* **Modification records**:

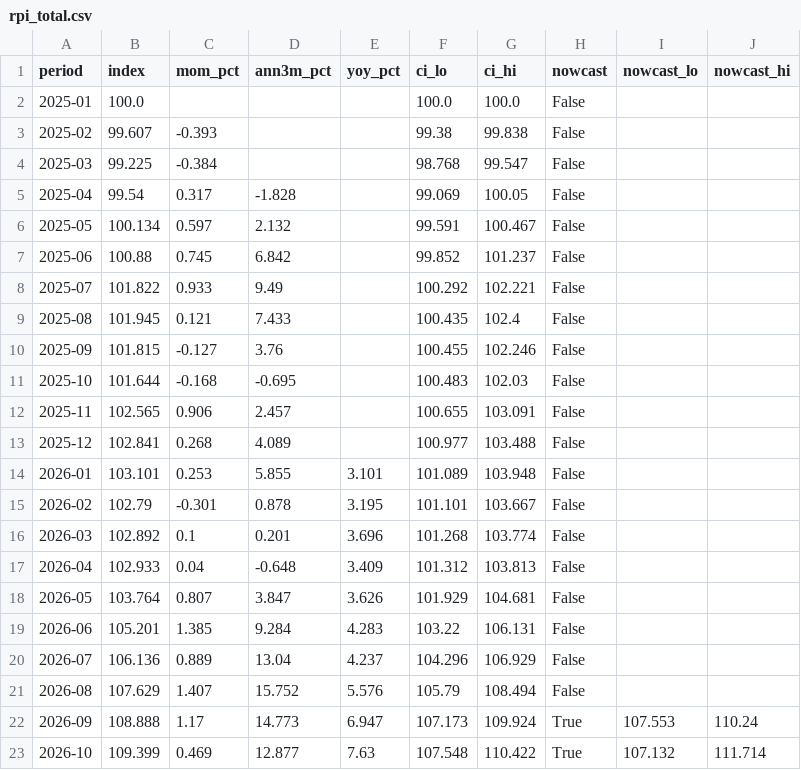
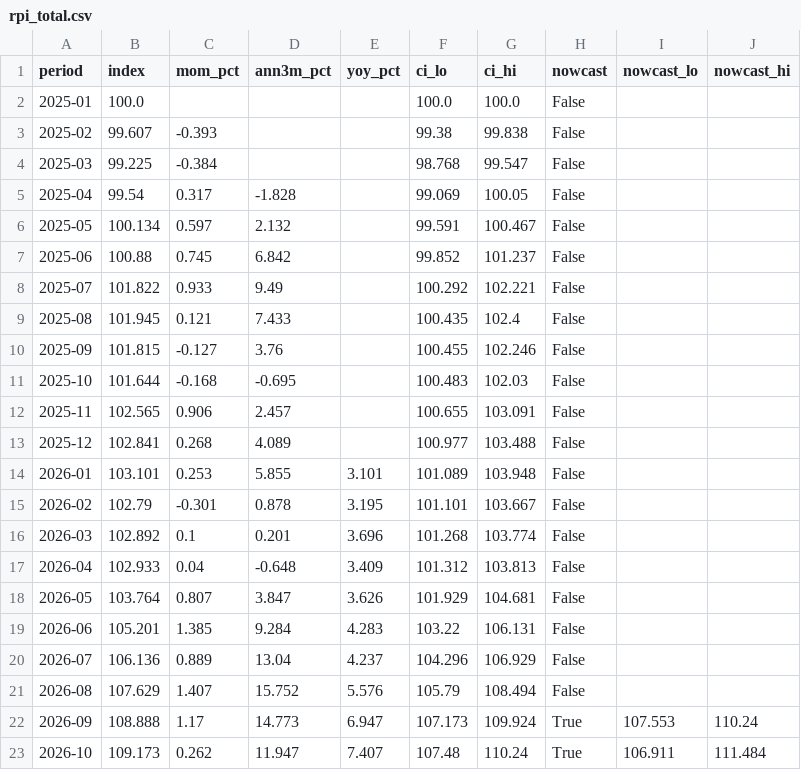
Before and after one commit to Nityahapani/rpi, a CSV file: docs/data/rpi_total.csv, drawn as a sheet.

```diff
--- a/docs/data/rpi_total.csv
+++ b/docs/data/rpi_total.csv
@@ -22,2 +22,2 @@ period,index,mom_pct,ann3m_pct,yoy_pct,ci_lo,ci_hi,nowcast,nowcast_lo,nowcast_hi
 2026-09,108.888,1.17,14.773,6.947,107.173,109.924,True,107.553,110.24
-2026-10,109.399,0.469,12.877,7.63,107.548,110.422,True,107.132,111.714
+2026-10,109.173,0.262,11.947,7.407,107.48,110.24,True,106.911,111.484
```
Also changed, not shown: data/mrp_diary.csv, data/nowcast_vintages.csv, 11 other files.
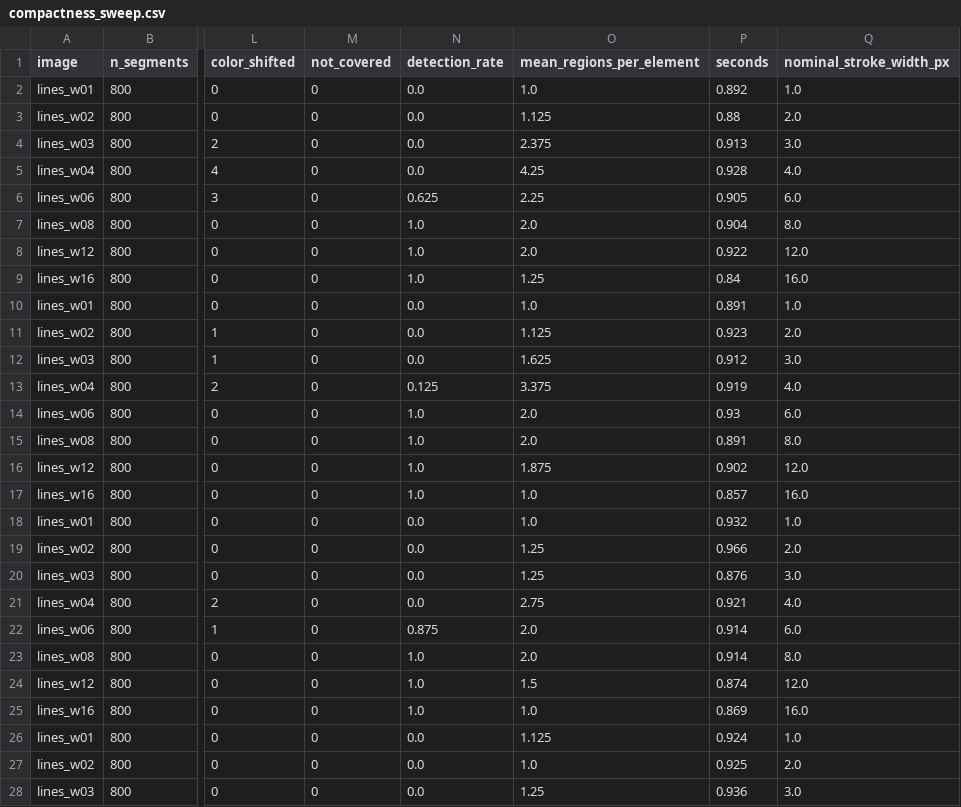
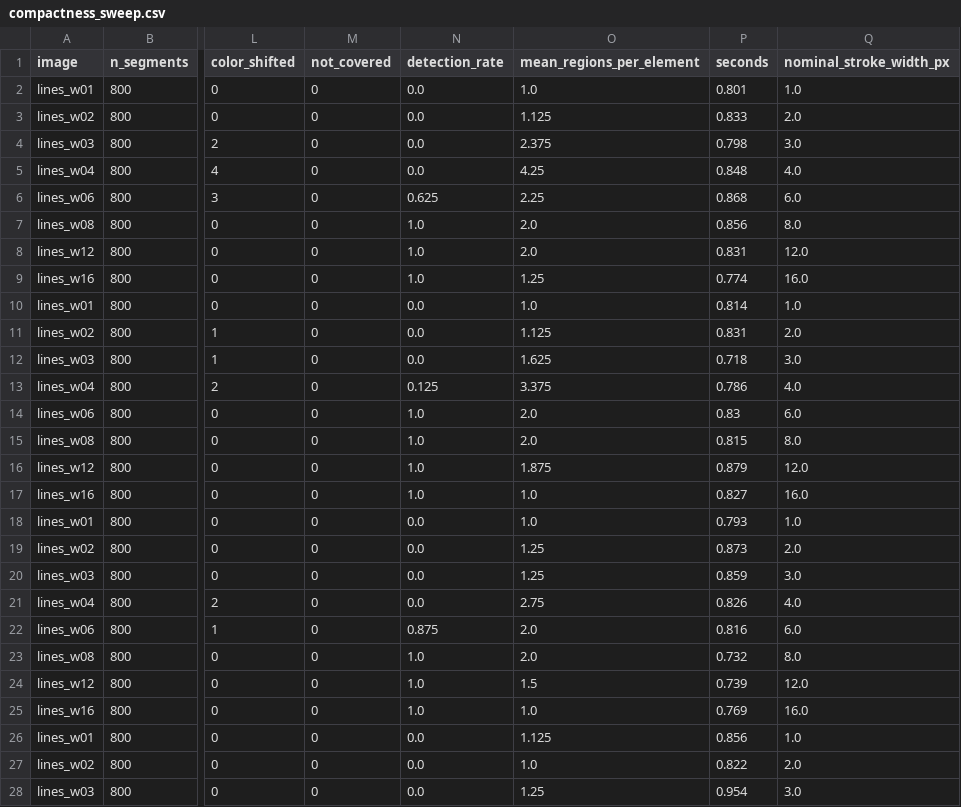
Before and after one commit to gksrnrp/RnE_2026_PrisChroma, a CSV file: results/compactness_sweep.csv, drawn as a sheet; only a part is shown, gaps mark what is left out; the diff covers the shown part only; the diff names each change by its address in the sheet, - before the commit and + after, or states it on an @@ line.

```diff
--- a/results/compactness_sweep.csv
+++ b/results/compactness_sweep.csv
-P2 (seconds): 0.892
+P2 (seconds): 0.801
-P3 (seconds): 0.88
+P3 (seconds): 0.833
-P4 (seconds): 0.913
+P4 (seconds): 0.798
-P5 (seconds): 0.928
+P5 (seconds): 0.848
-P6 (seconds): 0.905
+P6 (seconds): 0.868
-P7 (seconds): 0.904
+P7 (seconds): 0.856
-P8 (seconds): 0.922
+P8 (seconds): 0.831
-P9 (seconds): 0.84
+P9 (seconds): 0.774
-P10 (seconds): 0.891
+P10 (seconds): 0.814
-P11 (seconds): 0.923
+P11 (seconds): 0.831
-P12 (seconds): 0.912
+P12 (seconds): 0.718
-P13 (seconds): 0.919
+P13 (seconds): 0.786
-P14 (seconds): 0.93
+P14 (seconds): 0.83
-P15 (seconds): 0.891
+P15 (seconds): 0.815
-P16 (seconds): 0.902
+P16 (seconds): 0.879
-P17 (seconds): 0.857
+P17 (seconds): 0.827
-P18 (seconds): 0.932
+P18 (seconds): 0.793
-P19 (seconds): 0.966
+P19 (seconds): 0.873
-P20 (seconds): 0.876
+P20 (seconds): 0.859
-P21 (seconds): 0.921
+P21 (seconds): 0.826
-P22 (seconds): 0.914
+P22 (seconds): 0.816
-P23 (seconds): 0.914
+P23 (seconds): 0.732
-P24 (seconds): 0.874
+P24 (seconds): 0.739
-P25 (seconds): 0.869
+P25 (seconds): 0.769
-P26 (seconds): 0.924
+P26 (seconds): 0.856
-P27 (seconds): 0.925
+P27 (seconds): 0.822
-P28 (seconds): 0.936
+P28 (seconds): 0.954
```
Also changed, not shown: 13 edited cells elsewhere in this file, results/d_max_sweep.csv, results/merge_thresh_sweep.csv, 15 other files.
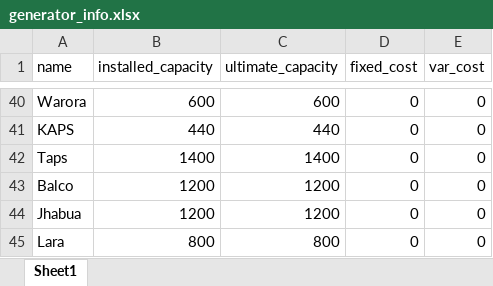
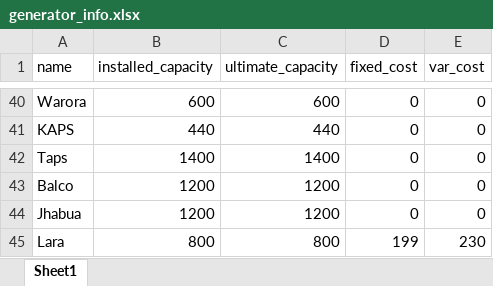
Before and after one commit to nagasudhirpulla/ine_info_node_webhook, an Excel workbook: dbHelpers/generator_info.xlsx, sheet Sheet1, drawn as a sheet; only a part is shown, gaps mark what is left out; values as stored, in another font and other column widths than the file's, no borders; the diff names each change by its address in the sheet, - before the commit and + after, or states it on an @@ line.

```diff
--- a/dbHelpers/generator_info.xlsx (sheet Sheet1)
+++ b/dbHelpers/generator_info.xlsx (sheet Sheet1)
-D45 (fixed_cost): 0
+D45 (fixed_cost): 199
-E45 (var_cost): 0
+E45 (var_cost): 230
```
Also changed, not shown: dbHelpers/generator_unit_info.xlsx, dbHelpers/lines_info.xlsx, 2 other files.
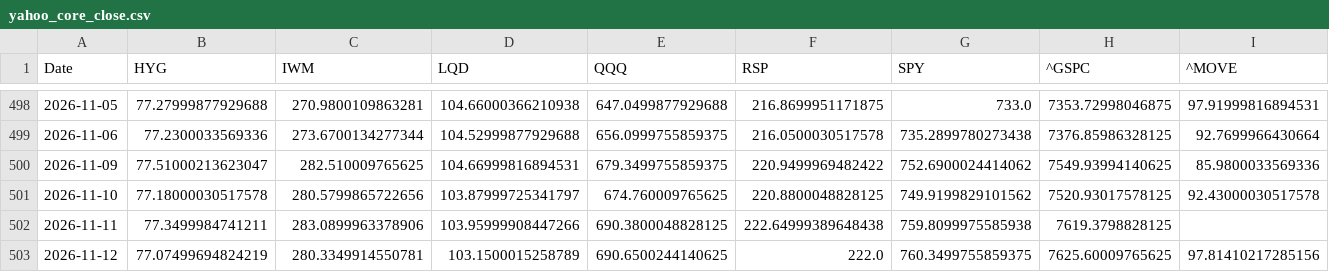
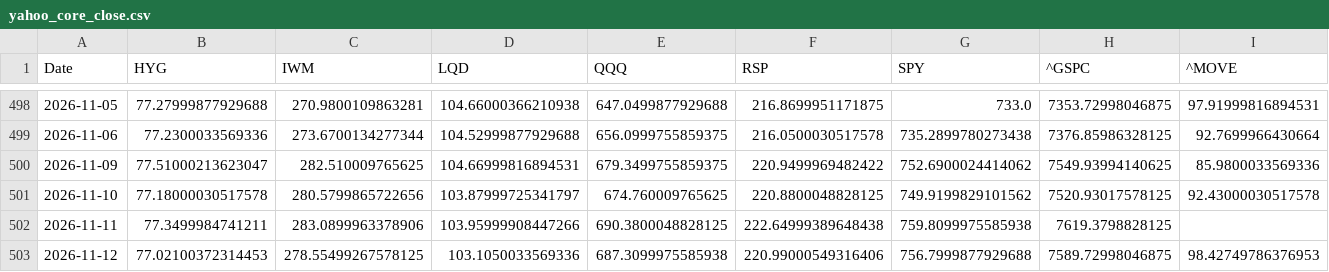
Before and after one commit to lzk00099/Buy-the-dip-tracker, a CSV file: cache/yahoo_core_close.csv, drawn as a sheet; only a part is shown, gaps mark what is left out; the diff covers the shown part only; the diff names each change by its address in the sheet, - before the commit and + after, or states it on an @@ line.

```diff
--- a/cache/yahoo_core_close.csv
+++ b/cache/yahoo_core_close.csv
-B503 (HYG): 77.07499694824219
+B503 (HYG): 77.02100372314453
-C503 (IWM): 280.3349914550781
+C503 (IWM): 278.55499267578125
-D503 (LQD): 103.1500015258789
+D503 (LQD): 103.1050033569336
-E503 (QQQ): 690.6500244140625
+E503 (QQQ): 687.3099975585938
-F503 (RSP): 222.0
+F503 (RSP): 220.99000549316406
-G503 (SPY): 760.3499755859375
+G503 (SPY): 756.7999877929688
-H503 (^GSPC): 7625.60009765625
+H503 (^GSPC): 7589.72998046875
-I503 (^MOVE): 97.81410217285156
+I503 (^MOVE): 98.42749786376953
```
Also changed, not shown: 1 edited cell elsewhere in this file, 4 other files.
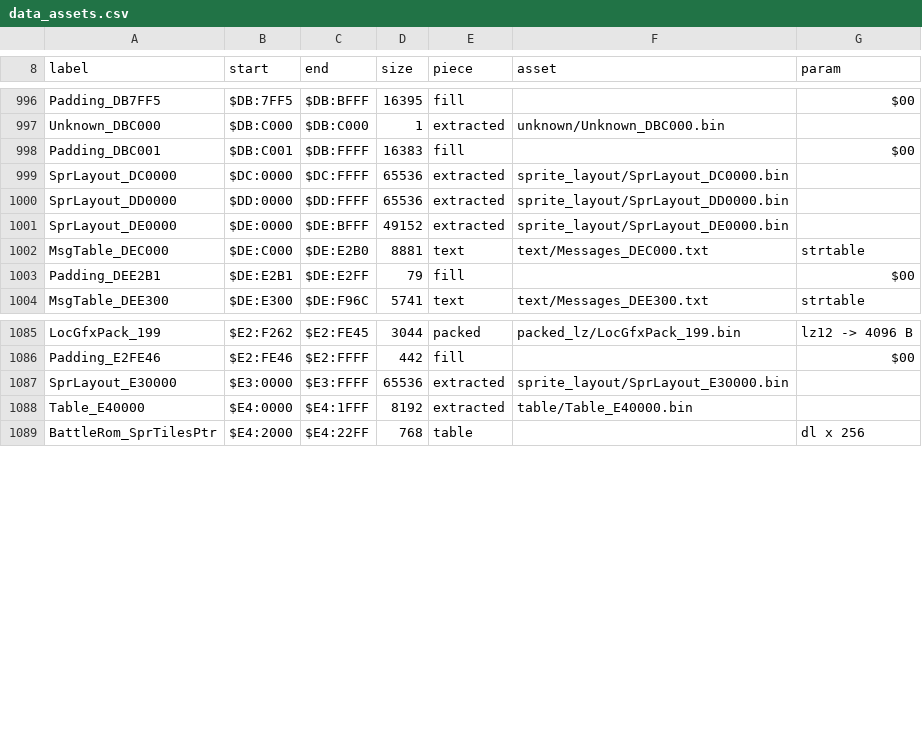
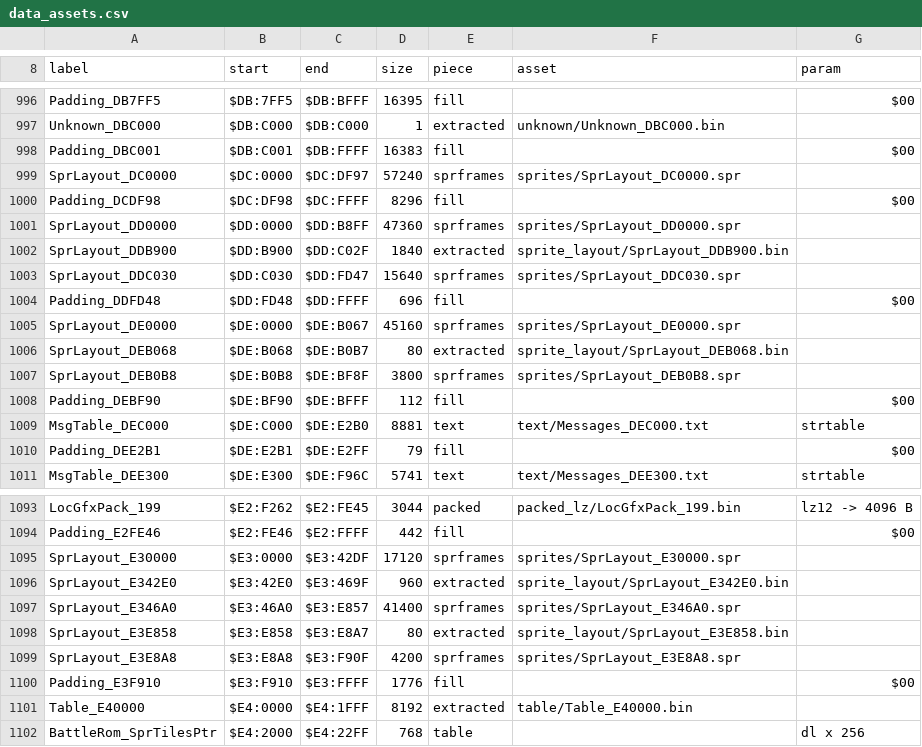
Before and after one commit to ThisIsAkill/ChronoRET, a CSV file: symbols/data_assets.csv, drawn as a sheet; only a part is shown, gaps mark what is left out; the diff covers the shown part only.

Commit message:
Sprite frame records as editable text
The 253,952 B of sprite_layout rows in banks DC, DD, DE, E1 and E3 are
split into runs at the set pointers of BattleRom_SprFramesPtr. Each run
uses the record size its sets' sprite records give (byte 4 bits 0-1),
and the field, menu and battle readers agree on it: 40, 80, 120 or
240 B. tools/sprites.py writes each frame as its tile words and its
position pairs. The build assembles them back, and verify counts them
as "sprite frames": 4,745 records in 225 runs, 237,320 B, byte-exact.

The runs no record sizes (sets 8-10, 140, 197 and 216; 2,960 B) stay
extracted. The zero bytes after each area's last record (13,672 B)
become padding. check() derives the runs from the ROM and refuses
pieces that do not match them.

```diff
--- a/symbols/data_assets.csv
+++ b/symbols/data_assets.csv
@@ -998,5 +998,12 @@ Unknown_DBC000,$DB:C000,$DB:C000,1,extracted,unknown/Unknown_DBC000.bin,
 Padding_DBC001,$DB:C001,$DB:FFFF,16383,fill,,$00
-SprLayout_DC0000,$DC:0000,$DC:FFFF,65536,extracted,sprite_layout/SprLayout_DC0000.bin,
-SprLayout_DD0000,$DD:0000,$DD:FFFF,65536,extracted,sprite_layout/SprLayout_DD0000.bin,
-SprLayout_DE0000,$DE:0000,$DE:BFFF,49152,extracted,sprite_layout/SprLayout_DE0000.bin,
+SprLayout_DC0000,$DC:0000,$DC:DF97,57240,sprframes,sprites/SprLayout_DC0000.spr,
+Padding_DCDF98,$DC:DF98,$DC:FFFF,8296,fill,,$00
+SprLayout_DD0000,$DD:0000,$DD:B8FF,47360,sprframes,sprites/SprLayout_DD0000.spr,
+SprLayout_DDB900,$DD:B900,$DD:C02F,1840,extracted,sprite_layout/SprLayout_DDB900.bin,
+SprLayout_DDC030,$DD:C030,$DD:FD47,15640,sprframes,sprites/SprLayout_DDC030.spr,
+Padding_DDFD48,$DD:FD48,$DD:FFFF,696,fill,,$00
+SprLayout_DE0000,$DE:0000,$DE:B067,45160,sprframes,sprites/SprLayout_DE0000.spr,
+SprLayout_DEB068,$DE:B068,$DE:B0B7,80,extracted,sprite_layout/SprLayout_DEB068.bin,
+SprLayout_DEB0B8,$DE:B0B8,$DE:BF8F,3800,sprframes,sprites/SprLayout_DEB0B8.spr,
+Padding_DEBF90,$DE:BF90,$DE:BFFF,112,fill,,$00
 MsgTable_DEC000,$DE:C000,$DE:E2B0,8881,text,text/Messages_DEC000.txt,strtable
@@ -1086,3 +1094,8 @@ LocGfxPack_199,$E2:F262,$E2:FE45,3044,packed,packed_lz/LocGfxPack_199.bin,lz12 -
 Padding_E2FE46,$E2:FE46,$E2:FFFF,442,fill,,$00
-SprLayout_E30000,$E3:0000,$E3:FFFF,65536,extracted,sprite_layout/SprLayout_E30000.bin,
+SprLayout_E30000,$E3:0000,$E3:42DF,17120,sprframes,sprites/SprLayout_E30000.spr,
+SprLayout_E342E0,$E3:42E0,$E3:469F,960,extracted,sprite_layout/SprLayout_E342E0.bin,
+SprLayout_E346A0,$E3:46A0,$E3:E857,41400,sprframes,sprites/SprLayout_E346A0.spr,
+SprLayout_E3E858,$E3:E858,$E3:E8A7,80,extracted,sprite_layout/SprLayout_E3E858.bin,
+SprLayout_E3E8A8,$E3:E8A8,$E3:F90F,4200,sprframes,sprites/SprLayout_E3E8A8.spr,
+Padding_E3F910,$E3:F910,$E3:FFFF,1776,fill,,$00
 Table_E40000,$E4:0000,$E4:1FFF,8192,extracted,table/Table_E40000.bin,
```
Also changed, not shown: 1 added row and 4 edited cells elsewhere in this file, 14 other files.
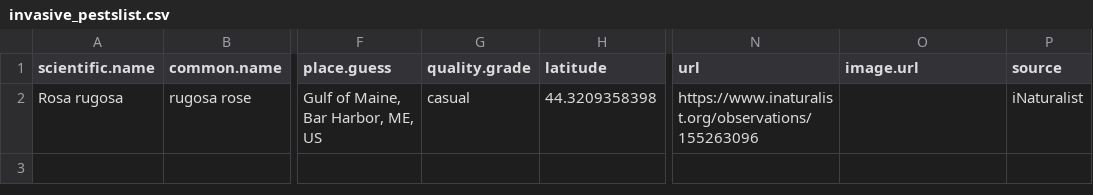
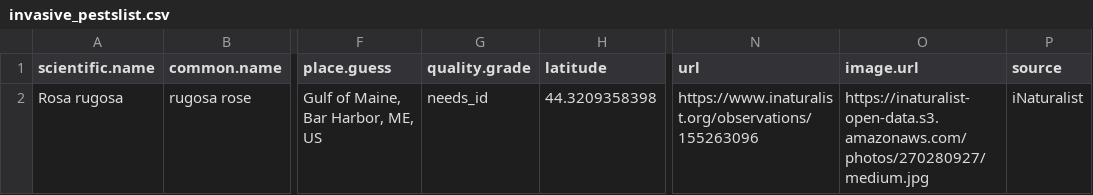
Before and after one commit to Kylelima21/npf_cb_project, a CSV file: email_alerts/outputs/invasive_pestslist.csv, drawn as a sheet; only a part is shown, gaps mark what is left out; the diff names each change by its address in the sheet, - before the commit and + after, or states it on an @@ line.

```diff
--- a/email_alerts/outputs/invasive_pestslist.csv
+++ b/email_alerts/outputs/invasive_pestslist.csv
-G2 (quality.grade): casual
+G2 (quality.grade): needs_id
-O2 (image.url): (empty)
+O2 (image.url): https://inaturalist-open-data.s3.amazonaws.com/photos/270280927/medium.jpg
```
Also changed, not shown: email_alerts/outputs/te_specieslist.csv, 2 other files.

* **EXERCISE INSTRUCTIONS**: Up to and including the line that contains "11 other files.", print the records above exactly from their first line, without any pictures.

* **REPLY TO THE TASK**:
Before and after one commit to Nityahapani/rpi, a CSV file: docs/data/rpi_total.csv, drawn as a sheet.

```diff
--- a/docs/data/rpi_total.csv
+++ b/docs/data/rpi_total.csv
@@ -22,2 +22,2 @@ period,index,mom_pct,ann3m_pct,yoy_pct,ci_lo,ci_hi,nowcast,nowcast_lo,nowcast_hi
 2026-09,108.888,1.17,14.773,6.947,107.173,109.924,True,107.553,110.24
-2026-10,109.399,0.469,12.877,7.63,107.548,110.422,True,107.132,111.714
+2026-10,109.173,0.262,11.947,7.407,107.48,110.24,True,106.911,111.484
```
Also changed, not shown: data/mrp_diary.csv, data/nowcast_vintages.csv, 11 other files.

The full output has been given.